Exercise -> Where does the string "empty" appear? Copy every line of the entries below that holds it.

(Edit tracking data)
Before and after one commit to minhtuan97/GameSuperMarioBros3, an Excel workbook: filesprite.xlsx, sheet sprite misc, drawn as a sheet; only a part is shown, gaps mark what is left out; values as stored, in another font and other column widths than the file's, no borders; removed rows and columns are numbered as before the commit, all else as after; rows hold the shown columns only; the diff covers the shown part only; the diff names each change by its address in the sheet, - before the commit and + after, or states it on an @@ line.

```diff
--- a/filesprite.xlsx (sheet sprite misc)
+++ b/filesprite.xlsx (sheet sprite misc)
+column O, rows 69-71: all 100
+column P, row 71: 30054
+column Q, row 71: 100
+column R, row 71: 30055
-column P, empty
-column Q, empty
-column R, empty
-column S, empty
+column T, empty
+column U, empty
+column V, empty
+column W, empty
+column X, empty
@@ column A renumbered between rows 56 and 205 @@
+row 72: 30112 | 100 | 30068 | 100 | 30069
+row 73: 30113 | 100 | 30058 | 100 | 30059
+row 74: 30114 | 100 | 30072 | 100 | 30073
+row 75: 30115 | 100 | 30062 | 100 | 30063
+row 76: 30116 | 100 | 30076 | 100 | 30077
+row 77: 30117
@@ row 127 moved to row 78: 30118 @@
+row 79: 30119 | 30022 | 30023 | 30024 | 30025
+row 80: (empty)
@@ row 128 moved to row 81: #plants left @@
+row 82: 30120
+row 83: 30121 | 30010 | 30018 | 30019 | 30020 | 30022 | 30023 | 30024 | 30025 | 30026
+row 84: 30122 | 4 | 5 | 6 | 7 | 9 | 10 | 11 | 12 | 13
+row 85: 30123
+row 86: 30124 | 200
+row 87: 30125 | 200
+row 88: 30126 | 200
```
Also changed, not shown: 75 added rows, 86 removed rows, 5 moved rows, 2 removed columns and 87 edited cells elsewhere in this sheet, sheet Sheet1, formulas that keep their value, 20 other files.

Reply ->
-column P, empty
-column Q, empty
-column R, empty
-column S, empty
+column T, empty
+column U, empty
+column V, empty
+column W, empty
+column X, empty
+row 80: (empty)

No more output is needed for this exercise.